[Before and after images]
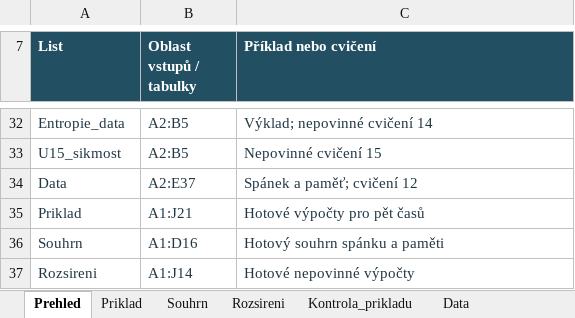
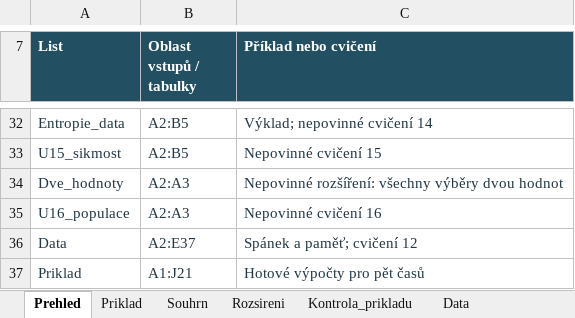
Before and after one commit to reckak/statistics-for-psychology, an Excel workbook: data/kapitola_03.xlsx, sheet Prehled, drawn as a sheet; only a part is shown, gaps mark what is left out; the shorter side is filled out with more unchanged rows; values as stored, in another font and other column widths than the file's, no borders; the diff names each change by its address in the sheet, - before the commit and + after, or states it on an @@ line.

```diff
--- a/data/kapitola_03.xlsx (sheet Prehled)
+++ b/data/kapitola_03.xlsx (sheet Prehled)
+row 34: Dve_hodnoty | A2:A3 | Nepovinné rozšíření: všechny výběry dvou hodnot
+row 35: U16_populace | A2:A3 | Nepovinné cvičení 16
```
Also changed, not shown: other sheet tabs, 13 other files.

[WHAT TO PRODUCE] Without the pictures, copy out all the records above exactly.

[SOLUTION FOR THIS PROBLEM]
Before and after one commit to reckak/statistics-for-psychology, an Excel workbook: data/kapitola_03.xlsx, sheet Prehled, drawn as a sheet; only a part is shown, gaps mark what is left out; the shorter side is filled out with more unchanged rows; values as stored, in another font and other column widths than the file's, no borders; the diff names each change by its address in the sheet, - before the commit and + after, or states it on an @@ line.

```diff
--- a/data/kapitola_03.xlsx (sheet Prehled)
+++ b/data/kapitola_03.xlsx (sheet Prehled)
+row 34: Dve_hodnoty | A2:A3 | Nepovinné rozšíření: všechny výběry dvou hodnot
+row 35: U16_populace | A2:A3 | Nepovinné cvičení 16
```
Also changed, not shown: other sheet tabs, 13 other files.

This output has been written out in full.